2010-06-15 01:20:27
User: evil
Functions: cut echo ls
0

This is a simple solution to running a remote program on a remote computer on the remote display through ssh.

1. Create an empty 'commander' file in the directory where you intend on running these commands.

2. Run the command

3. Hop on another computer and ssh in to the PC where you ran the command

4. cd to the directory where the 'commander' file is.

5. Test it by doing the following: echo "xeyes" > commander

6. If it worked properly, then xeyes will popup on the remote computer.

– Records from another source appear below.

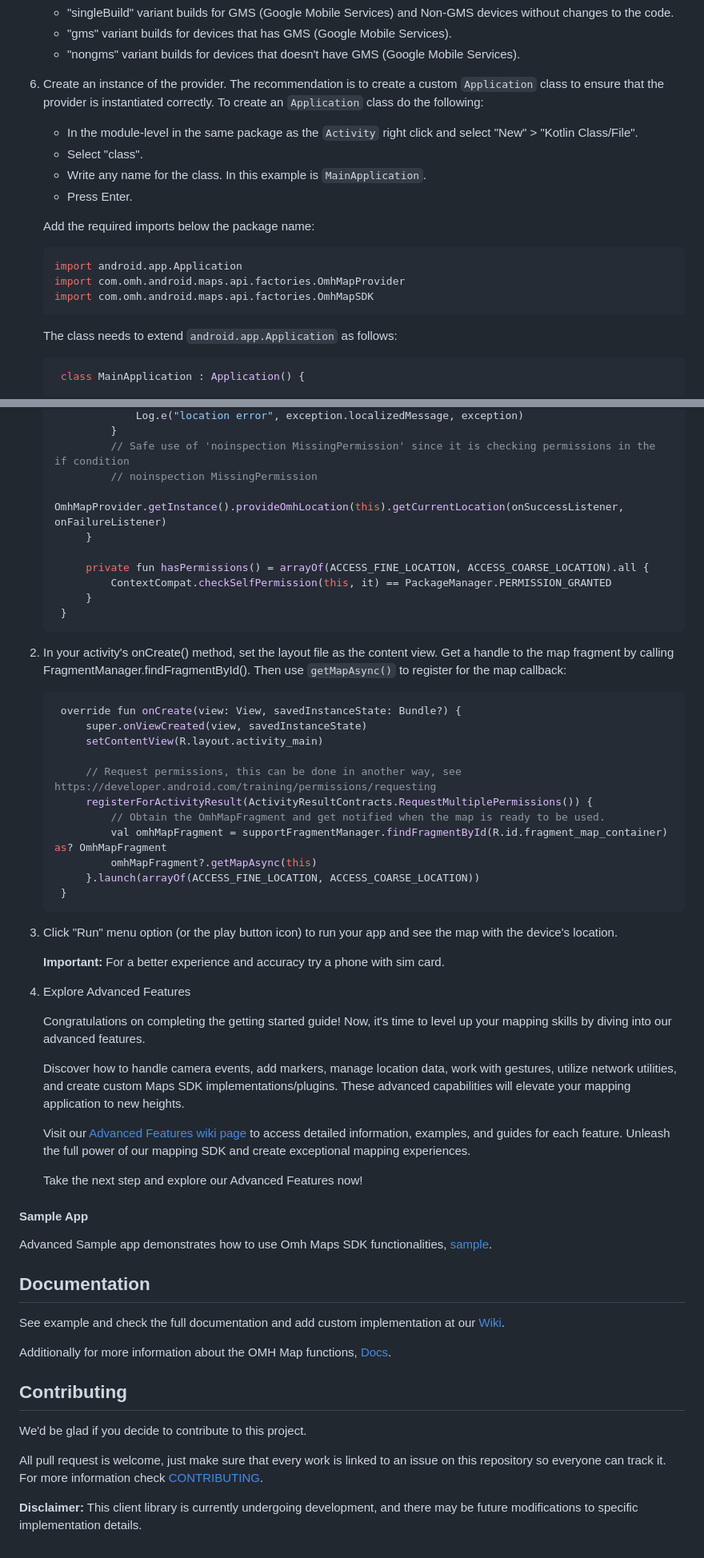
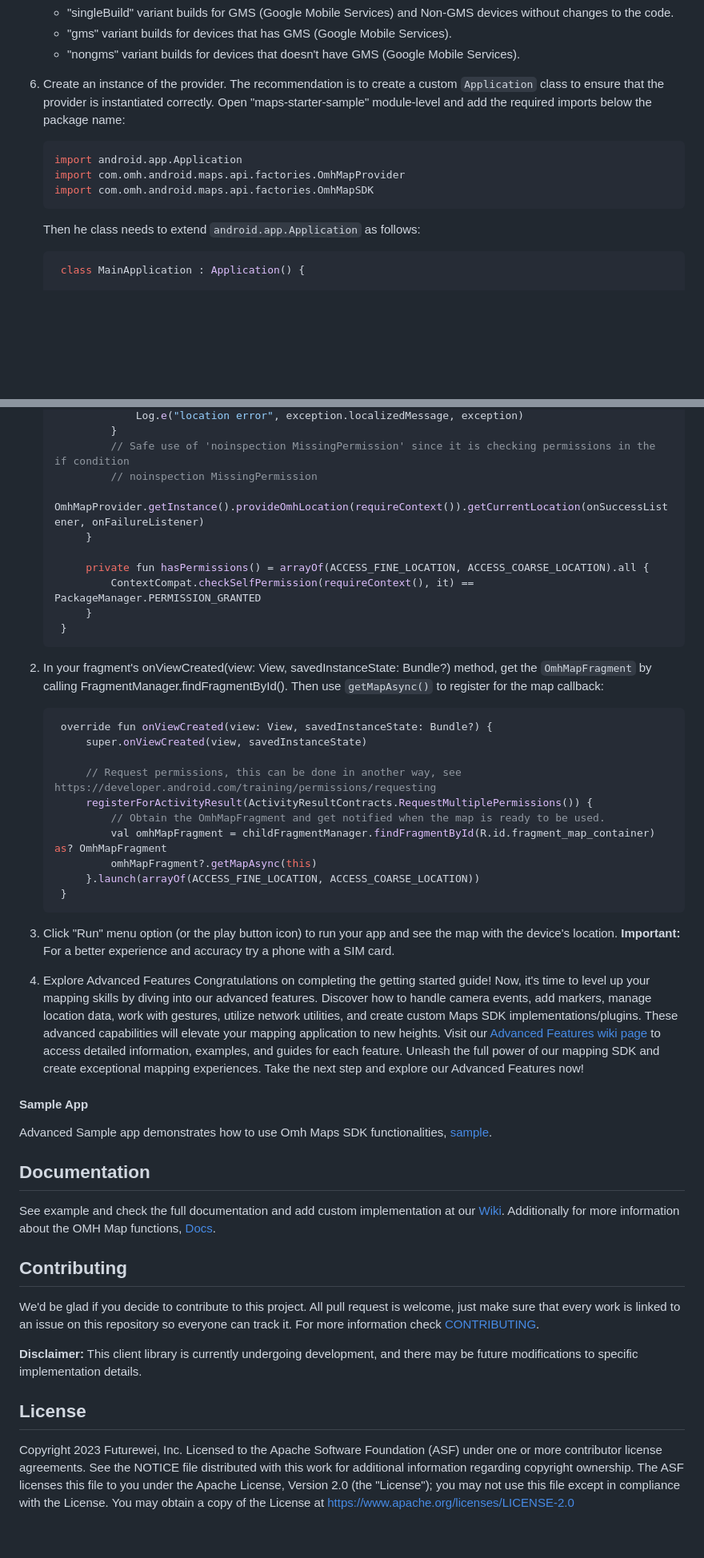
Before and after one commit to openmobilehub/omh-maps, a Markdown page: README.md, 2 parts joined by grey strips. Shown at 80% size. Rendered like a GitHub page; blank space fills up the shorter version.

````diff
--- a/README.md
+++ b/README.md
@@ -263,13 +221,7 @@ For more details `omhConfig` see [OMH Core](https://github.com/openmobilehub/omh
    - "nongms" variant builds for devices that doesn't have GMS (Google Mobile Services).
 
 6. Create an instance of the provider. The recommendation is to create a custom `Application` class to ensure that the provider is instantiated correctly.
-To create an `Application` class do the following:
-   - In the module-level in the same package as the `Activity` right click and select "New" > "Kotlin Class/File".
-   - Select "class".
-   - Write any name for the class. In this example is `MainApplication`.
-   - Press Enter.
-
-   Add the required imports below the package name:
+   Open "maps-starter-sample" module-level and add the required imports below the package name:
 
    ```kotlin
    import android.app.Application
@@ -277,7 +229,7 @@ To create an `Application` class do the following:
    import com.omh.android.maps.api.factories.OmhMapSDK
    ```
 
-   The class needs to extend `android.app.Application` as follows:
+   Then he class needs to extend `android.app.Application` as follows:
 
    ```kotlin
     class MainApplication : Application() {
@@ -406,59 +366,58 @@ Example to get `OmhMap` using the `OmhMapFragment`.
             }
             // Safe use of 'noinspection MissingPermission' since it is checking permissions in the if condition
             // noinspection MissingPermission
-            OmhMapProvider.getInstance().provideOmhLocation(this).getCurrentLocation(onSuccessListener, onFailureListener)
+            OmhMapProvider.getInstance().provideOmhLocation(requireContext()).getCurrentLocation(onSuccessListener, onFailureListener)
         }
 
         private fun hasPermissions() = arrayOf(ACCESS_FINE_LOCATION, ACCESS_COARSE_LOCATION).all {
-            ContextCompat.checkSelfPermission(this, it) == PackageManager.PERMISSION_GRANTED
+            ContextCompat.checkSelfPermission(requireContext(), it) == PackageManager.PERMISSION_GRANTED
         }
     }
    ```
 
-2. In your activity's onCreate() method, set the layout file as the content view. Get a handle to the map fragment by calling FragmentManager.findFragmentById().
+2. In your fragment's onViewCreated(view: View, savedInstanceState: Bundle?) method, get the `OmhMapFragment` by calling FragmentManager.findFragmentById().
 Then use `getMapAsync()` to register for the map callback:
 
    ```kotlin
-    override fun onCreate(view: View, savedInstanceState: Bundle?) {
+    override fun onViewCreated(view: View, savedInstanceState: Bundle?) {
         super.onViewCreated(view, savedInstanceState)
-        setContentView(R.layout.activity_main)
 
         // Request permissions, this can be done in another way, see https://developer.android.com/training/permissions/requesting
         registerForActivityResult(ActivityResultContracts.RequestMultiplePermissions()) {
             // Obtain the OmhMapFragment and get notified when the map is ready to be used.
-            val omhMapFragment = supportFragmentManager.findFragmentById(R.id.fragment_map_container) as? OmhMapFragment
+            val omhMapFragment = childFragmentManager.findFragmentById(R.id.fragment_map_container) as? OmhMapFragment
             omhMapFragment?.getMapAsync(this)
         }.launch(arrayOf(ACCESS_FINE_LOCATION, ACCESS_COARSE_LOCATION))
     }
    ```
 
 3. Click "Run" menu option (or the play button icon) to run your app and see the map with the device's location.
-
-   **Important:** For a better experience and accuracy try a phone with sim card.
+   **Important:** For a better experience and accuracy try a phone with a SIM card.
 
 4. Explore Advanced Features
+   Congratulations on completing the getting started guide! Now, it's time to level up your mapping skills by diving into our advanced features.
+   Discover how to handle camera events, add markers, manage location data, work with gestures, utilize network utilities, and create custom Maps SDK implementations/plugins. These advanced capabilities will elevate your mapping application to new heights.
+   Visit our [Advanced Features wiki page](https://github.com/openmobilehub/omh-maps/wiki#ohm-map-sdk---advanced-features) to access detailed information, examples, and guides for each feature. Unleash the full power of our mapping SDK and create exceptional mapping experiences.
+   Take the next step and explore our Advanced Features now!
 
-   Congratulations on completing the getting started guide! Now, it's time to level up your mapping skills by diving into our advanced features.
-
-   Discover how to handle camera events, add markers, manage location data, work with gestures, utilize network utilities, and create custom Maps SDK implementations/plugins. These advanced capabilities    will elevate your mapping application to new heights.
-
-   Visit our [Advanced Features wiki page](https://github.com/openmobilehub/omh-maps/wiki#ohm-map-sdk---advanced-features) to access detailed information, examples, and guides for each feature. Unleash    the full power of our mapping SDK and create exceptional mapping experiences.
-
-   Take the next step and explore our Advanced Features now!
 #### Sample App
 Advanced Sample app demonstrates how to use Omh Maps SDK functionalities, [sample](/omh-maps/tree/develop/maps-sample).
 
 ## Documentation
-
 See example and check the full documentation and add custom implementation at our [Wiki](https://github.com/openmobilehub/omh-maps/wiki).
-
 Additionally for more information about the OMH Map functions, [Docs](https://openmobilehub.github.io/omh-maps).
 
 ## Contributing
-
 We'd be glad if you decide to contribute to this project.
-
 All pull request is welcome, just make sure that every work is linked to an issue on this repository so everyone can track it.
 For more information check [CONTRIBUTING](https://github.com/openmobilehub/omh-maps/blob/release/1.0/CONTRIBUTING.md).
 
 **Disclaimer:** This client library is currently undergoing development, and there may be future modifications to specific implementation details.
+
+## License
+Copyright 2023 Futurewei, Inc.
+Licensed to the Apache Software Foundation (ASF) under one or more contributor license agreements.
+See the NOTICE file distributed with this work for additional information regarding copyright ownership.
+The ASF licenses this file to you under the Apache License, Version 2.0 (the "License"); you may not use this file except in compliance with the License.
+You may obtain a copy of the License at
+https://www.apache.org/licenses/LICENSE-2.0
````
Also changed, not shown: other parts of README.md (+59 -93 lines).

Combined with my other one liner, you can place those in some start-up scripts and be able to screw with your wife/daughter/siblings, w/e by either launching programs or sending notifications(my other one liner).

Also, creates a log file named comm_log in working directory that logs all commands ran.

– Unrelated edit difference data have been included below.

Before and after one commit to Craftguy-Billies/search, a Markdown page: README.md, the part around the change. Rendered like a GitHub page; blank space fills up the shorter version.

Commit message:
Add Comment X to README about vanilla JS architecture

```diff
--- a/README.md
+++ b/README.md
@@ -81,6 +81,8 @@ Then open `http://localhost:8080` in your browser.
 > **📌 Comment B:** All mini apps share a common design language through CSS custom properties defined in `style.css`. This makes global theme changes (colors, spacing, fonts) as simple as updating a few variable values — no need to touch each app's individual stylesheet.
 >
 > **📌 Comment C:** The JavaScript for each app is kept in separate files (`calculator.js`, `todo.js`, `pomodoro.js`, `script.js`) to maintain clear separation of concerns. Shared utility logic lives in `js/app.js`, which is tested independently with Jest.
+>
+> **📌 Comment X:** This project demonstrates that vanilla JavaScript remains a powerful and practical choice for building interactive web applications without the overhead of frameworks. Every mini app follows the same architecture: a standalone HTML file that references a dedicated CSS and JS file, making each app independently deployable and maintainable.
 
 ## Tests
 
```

while : ; do if [ ! $(ls -l commander | cut -d ' ' -f5) -eq 0 ]; then notify-send "$(less commander)"; > commander; fi; done
2010-06-13 18:45:02
User: evil
Functions: cut ls
2

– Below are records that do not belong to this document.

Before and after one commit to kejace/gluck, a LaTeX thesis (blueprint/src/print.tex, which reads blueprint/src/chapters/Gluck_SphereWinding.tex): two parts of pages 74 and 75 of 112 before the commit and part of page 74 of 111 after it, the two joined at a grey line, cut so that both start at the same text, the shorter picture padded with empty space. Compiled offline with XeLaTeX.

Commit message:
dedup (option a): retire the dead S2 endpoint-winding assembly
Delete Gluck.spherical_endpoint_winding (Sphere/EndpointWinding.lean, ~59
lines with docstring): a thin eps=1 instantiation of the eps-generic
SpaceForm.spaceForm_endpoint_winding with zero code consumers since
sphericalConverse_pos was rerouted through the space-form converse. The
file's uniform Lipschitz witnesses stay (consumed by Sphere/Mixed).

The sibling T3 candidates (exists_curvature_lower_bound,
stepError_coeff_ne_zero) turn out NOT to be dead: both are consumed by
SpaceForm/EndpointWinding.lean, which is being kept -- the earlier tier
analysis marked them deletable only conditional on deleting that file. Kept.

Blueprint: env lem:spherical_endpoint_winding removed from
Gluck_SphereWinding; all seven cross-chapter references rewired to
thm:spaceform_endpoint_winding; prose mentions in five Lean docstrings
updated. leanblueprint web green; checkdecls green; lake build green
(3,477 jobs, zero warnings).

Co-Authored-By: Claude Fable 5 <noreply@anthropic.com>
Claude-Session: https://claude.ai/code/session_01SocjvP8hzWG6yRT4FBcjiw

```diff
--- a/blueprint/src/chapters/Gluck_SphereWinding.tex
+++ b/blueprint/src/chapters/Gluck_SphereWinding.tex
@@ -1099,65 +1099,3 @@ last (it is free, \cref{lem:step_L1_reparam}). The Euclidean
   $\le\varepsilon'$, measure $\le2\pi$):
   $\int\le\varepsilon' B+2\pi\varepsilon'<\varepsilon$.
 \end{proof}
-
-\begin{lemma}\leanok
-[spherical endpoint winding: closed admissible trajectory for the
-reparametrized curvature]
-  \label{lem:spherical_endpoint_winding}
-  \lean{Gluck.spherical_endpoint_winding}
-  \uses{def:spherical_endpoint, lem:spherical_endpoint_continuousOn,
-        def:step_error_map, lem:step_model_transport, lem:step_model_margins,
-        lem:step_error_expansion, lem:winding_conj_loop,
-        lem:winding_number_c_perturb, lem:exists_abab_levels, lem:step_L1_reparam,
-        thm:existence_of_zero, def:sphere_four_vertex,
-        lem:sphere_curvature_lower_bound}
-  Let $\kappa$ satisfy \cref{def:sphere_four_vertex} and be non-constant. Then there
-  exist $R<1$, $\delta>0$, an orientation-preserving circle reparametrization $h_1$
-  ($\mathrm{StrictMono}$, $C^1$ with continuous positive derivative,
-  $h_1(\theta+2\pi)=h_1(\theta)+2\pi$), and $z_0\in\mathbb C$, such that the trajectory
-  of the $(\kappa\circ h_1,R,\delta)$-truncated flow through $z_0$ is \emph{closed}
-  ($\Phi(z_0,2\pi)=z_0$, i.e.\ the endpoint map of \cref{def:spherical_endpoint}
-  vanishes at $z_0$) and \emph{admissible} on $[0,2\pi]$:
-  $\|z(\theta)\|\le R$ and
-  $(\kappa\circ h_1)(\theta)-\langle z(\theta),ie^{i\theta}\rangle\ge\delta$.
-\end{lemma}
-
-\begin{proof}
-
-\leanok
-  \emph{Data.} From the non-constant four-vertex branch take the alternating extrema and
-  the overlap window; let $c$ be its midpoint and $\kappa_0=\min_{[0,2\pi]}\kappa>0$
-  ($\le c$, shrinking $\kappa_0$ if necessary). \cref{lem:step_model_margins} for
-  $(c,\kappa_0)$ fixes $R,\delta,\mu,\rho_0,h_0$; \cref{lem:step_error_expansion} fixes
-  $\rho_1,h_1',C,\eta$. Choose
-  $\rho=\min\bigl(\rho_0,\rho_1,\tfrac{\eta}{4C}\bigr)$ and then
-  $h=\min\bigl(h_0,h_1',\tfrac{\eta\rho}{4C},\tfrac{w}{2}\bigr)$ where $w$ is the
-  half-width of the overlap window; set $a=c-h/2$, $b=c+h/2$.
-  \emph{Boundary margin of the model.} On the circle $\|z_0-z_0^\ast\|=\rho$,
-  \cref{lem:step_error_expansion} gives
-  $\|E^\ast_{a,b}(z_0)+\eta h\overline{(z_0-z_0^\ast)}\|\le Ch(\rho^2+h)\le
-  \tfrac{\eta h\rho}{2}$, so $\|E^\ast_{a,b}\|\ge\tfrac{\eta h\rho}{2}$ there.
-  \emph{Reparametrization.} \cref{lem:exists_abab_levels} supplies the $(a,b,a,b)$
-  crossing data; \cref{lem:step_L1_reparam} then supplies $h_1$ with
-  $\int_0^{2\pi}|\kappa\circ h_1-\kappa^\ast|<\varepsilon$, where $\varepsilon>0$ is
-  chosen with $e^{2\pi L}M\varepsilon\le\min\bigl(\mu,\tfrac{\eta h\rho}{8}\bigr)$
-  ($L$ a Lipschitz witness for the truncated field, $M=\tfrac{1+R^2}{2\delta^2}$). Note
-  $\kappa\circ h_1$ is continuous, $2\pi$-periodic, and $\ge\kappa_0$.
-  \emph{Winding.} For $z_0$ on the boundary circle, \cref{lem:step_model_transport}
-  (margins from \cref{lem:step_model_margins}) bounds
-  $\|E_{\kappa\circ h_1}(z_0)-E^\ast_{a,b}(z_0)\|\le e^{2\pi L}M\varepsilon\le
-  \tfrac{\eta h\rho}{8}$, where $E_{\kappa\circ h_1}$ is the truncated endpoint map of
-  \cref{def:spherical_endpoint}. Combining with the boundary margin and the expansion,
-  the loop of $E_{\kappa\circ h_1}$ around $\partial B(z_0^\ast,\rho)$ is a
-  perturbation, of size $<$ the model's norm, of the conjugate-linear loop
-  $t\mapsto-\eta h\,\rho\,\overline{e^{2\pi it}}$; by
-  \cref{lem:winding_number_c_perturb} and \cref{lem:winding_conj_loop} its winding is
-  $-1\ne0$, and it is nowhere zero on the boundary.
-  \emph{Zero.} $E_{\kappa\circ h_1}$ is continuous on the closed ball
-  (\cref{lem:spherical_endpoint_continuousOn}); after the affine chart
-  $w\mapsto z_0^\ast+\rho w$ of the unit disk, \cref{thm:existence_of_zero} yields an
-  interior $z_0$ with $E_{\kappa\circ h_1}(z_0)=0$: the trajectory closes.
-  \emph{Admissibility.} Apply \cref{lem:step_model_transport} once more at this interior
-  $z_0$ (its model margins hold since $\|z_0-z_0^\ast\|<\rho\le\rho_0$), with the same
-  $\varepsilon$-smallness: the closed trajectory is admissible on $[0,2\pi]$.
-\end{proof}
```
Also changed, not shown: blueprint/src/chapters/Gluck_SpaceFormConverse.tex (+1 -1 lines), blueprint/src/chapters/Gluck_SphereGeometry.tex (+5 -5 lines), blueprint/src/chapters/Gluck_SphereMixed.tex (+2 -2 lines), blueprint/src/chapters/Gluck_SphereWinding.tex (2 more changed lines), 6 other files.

Run this command when you are physically at the computer you wish to send pop-up messages to. Then when you ssh in to it, you can do this: echo "guess who?" > commander

guess who? will then pop up on the screen for a few moments, then disappear. You will need to create the commander file first. I mess with my wife all the time with this. i.e. echo "You have given the computer a virus. Computer will be rendered useless in 10 seconds." > commander

lol

curl -s "http://ajax.googleapis.com/ajax/services/language/translate?langpair=|en&v=1.0&q=`xsel`" |cut -d \" -f 6
wget -qO - "http://ajax.googleapis.com/ajax/services/language/translate?langpair=|zh-cn&v=1.0&q=`xsel`" |cut -d \" -f 6
wget -qO - "http://ajax.googleapis.com/ajax/services/language/translate?langpair=|en&v=1.0&q=`xsel`" |cut -d \" -f 6
2010-06-04 17:20:17
User: fain182
Functions: cut wget
5

Uses google api to translate, you can modify the language in which translate modifying the parameter "langpair=|en", the format is language input|language output.

xrandr | grep \* | cut -d' ' -f4
H=$(until ([ $i -le 6 -a $i -gt 0 -o $i -le 23 -a $i -gt 21 ] ); do i=$(date +%N | cut -c8-10); done ; echo $i) ; M=$(until [ $i -le 59 ]; do i=$(date +%N | cut -c8-10); done ; echo $i) ; echo $M $H \* \* \* backup-rsync-push.sh
declare -F | cut -d ' ' -f 3
tune2fs -l $(df -P / | tail -n1 | cut -d' ' -f1 ) | grep 'Filesystem created:'
while [ 1 -lt 2 ]; do i=0; COL=$((RANDOM%$(tput cols)));ROW=$((RANDOM%$(tput cols)));while [ $i -lt $COL ]; do tput cup $i $ROW;echo -e "\033[1;34m" $(cat /dev/urandom | head -1 | cut -c1-1) 2>/dev/null ; i=$(expr $i + 1); done; done
2010-05-28 16:07:56
User: dave1010
Functions: cat cut expr head tput
1

Same as original, but works in bash

while :; do integer i=0; COL=$((RANDOM%$(tput cols))); ROW=$((RANDOM%$(tput cols))); while (( i <= COL)) do tput cup $i $ROW; echo "\033[1;34m" $(cat /dev/urandom | head -1 | cut -c1-1) 2>/dev/null; i=$(expr $i + 1); done done
logfile=/var/log/gputemp.log; timestamp=$( date +%T );temps=$(nvidia-smi -lsa | grep Temperature | awk -F: ' { print $2 } '| cut -c2-4 | tr "\n" " ");echo "${timestamp} ${temps}" >> ${logfile}